**Prompt**
Would you please return every line from the listing that contains the word "solid"?

**Data for this exercise**
###

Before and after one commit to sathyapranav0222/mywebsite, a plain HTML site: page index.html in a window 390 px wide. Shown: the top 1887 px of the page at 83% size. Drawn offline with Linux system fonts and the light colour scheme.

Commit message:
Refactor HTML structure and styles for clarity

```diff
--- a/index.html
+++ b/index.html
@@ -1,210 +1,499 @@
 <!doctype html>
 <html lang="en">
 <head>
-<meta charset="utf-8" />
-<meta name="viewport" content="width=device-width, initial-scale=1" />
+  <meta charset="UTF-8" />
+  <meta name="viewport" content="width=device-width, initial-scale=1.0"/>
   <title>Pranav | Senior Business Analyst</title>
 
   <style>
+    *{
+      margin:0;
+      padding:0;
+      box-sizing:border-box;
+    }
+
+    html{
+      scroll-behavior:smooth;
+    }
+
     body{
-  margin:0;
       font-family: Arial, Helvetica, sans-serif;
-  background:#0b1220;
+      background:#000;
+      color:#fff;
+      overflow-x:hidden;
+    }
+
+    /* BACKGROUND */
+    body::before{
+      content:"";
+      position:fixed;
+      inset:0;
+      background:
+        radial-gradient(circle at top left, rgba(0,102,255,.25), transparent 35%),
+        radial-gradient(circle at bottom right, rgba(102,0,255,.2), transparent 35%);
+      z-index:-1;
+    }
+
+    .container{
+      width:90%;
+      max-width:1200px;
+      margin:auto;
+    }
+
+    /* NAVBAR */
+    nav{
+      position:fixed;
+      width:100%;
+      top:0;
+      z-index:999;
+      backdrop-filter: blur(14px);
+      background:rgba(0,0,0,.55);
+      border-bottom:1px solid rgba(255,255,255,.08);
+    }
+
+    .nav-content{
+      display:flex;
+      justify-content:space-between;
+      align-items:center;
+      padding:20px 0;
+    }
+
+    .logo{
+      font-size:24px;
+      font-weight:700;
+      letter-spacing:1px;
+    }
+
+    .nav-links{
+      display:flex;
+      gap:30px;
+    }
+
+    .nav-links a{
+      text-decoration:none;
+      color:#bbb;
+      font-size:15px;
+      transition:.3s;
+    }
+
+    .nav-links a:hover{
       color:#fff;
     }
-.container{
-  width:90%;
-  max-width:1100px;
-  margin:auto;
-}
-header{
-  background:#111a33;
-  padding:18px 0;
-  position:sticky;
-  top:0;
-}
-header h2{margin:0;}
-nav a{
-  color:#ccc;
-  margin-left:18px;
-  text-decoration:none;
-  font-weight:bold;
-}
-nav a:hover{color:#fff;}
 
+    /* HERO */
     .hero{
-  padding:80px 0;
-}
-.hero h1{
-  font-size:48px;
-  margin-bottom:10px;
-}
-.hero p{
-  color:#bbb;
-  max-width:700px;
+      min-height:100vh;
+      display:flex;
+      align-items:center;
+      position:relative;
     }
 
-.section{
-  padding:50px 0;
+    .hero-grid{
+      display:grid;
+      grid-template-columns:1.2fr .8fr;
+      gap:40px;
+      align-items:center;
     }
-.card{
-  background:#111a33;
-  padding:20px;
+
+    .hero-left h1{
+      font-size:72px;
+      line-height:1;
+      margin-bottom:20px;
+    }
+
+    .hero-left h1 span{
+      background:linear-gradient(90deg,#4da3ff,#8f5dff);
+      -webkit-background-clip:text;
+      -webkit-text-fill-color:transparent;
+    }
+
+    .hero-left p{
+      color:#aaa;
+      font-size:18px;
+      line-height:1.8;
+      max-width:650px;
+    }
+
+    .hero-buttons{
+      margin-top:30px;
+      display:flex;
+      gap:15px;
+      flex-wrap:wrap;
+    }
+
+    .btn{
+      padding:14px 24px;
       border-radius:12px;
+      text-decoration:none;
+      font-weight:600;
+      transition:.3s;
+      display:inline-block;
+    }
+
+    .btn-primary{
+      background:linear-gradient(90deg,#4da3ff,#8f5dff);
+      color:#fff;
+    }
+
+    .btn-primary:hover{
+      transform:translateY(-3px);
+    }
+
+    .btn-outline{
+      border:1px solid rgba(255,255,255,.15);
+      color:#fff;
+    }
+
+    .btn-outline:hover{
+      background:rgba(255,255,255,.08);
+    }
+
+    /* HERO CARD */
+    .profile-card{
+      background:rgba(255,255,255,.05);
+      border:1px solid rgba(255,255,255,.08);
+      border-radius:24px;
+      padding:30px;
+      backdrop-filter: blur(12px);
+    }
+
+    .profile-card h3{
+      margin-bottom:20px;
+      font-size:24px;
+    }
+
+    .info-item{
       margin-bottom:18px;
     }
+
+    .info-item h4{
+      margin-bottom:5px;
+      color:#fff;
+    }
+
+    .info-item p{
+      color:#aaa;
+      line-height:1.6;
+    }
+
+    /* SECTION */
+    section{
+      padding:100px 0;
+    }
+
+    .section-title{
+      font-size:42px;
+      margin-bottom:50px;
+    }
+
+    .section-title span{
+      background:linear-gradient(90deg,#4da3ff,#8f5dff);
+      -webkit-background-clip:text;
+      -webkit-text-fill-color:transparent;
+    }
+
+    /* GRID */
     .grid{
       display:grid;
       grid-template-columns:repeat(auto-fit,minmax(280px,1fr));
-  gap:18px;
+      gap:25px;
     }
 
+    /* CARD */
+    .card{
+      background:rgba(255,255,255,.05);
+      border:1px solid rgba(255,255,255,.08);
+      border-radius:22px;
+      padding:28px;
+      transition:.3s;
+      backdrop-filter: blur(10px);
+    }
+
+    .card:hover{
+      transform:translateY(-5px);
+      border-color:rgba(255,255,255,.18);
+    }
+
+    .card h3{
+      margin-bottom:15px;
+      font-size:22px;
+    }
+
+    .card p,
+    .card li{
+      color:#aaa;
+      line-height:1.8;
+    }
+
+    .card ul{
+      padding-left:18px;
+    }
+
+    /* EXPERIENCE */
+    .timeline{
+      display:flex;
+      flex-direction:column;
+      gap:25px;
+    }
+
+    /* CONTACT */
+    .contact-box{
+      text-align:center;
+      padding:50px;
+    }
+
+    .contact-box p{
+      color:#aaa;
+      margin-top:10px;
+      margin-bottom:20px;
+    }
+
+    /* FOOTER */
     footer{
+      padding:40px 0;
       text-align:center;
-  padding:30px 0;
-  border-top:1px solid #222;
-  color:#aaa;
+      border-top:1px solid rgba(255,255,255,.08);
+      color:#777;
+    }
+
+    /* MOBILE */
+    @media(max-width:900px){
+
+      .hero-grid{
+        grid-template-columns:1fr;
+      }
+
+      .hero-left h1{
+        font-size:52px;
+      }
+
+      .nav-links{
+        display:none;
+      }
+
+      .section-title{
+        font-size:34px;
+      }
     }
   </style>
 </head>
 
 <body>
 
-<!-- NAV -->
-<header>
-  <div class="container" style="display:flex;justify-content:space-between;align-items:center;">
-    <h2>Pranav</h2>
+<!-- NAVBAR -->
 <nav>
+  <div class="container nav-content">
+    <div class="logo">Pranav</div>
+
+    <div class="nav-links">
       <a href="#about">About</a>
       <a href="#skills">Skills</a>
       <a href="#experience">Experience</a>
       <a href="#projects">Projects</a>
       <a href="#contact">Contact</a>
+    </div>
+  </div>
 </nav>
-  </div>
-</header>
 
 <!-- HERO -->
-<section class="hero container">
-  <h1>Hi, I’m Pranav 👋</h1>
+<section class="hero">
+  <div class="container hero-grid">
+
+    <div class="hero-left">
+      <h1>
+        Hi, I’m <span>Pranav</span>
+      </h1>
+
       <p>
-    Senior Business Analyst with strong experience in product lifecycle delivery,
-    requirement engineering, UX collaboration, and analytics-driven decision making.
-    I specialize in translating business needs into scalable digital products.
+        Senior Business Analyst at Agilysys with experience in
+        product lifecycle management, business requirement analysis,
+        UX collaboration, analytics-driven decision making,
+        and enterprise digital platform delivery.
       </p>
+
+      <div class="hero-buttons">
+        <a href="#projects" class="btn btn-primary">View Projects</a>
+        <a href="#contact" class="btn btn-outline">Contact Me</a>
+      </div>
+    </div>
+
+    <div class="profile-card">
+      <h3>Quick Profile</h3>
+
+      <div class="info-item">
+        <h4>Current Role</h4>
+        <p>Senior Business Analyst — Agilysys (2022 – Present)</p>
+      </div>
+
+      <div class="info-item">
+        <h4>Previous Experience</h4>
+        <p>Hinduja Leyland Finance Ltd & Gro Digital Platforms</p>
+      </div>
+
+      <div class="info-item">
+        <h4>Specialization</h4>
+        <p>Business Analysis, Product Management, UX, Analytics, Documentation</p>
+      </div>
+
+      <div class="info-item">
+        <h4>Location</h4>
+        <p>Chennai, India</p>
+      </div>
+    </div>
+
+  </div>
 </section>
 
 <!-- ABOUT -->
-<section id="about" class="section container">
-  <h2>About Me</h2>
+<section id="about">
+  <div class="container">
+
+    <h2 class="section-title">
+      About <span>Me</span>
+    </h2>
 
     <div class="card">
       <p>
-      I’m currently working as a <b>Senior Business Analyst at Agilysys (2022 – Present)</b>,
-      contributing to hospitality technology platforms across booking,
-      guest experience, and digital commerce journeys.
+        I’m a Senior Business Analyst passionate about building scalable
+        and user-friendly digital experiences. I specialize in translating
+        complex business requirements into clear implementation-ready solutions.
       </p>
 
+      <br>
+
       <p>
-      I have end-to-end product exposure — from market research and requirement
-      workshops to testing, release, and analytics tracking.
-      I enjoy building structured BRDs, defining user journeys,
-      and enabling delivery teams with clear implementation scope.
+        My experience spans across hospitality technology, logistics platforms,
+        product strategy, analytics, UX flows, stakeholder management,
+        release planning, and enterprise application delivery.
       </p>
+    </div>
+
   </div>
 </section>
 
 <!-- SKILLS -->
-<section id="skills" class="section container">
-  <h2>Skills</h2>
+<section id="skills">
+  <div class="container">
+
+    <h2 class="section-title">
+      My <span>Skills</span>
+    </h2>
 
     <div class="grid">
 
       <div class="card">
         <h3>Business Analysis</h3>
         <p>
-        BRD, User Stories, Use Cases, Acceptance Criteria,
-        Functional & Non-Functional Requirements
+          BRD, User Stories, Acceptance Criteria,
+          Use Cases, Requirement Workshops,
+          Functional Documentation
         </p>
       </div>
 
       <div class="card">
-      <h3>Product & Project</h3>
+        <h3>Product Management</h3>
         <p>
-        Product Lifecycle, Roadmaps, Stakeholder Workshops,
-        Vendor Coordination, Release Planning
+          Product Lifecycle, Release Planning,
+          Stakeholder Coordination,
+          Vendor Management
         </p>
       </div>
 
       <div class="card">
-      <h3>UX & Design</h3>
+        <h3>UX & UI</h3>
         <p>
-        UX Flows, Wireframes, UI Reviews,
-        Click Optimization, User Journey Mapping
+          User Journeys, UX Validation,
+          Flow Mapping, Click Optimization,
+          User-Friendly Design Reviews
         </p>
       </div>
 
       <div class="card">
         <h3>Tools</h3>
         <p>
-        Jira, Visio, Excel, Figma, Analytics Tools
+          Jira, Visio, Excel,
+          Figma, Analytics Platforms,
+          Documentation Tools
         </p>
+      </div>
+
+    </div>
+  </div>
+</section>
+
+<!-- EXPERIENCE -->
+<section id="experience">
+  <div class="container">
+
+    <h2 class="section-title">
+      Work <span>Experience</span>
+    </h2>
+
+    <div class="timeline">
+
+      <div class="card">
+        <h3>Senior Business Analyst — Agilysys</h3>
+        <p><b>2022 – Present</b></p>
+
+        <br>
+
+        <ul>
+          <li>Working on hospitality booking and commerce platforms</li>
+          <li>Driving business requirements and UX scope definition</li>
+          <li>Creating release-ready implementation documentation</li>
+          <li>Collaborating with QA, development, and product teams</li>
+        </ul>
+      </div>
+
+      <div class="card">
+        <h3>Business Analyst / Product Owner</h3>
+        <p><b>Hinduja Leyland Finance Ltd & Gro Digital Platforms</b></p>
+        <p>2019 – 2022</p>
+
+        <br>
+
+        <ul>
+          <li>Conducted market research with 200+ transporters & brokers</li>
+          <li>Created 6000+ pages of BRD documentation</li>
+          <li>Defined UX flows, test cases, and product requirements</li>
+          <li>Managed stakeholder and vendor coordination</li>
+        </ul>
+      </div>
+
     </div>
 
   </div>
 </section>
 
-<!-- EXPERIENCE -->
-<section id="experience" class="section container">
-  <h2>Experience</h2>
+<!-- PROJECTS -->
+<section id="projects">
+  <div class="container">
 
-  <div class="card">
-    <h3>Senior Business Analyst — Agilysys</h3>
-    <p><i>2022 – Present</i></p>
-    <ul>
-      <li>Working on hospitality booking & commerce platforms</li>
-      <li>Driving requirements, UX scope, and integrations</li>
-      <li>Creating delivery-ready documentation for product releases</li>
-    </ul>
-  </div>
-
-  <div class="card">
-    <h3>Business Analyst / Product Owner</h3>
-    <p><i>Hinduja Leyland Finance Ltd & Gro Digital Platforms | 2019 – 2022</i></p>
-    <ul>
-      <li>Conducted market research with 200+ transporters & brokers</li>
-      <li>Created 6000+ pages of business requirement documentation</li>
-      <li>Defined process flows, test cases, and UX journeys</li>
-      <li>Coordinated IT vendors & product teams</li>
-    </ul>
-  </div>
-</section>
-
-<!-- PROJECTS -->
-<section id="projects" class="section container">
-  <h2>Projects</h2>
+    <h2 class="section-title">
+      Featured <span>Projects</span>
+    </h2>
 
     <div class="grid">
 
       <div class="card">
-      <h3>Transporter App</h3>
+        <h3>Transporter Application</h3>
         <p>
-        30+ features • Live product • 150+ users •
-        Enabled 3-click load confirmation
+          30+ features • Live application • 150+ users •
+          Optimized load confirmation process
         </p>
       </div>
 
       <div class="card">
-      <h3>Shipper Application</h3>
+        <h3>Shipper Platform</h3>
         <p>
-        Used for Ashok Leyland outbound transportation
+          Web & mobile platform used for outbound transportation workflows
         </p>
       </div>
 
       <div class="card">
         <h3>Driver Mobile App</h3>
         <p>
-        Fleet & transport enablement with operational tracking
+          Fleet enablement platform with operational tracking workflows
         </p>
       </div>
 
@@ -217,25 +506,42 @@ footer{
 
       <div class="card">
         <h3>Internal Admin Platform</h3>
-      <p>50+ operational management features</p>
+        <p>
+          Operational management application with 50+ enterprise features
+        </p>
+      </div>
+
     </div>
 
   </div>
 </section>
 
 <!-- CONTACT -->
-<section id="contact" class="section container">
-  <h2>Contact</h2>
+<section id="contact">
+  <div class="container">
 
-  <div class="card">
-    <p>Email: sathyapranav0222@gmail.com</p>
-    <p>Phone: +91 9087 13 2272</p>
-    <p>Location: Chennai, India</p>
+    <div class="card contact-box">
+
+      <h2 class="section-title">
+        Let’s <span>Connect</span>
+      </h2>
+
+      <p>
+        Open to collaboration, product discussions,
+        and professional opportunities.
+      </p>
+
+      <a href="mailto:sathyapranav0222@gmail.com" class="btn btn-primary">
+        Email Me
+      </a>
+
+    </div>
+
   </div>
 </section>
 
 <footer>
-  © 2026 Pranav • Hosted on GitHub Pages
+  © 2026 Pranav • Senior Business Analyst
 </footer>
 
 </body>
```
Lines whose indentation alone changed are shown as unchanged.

###

**Answer for the task**
+      border-bottom:1px solid rgba(255,255,255,.08);
+      border:1px solid rgba(255,255,255,.15);
+      border:1px solid rgba(255,255,255,.08);
+      border:1px solid rgba(255,255,255,.08);
-  border-top:1px solid #222;
+      border-top:1px solid rgba(255,255,255,.08);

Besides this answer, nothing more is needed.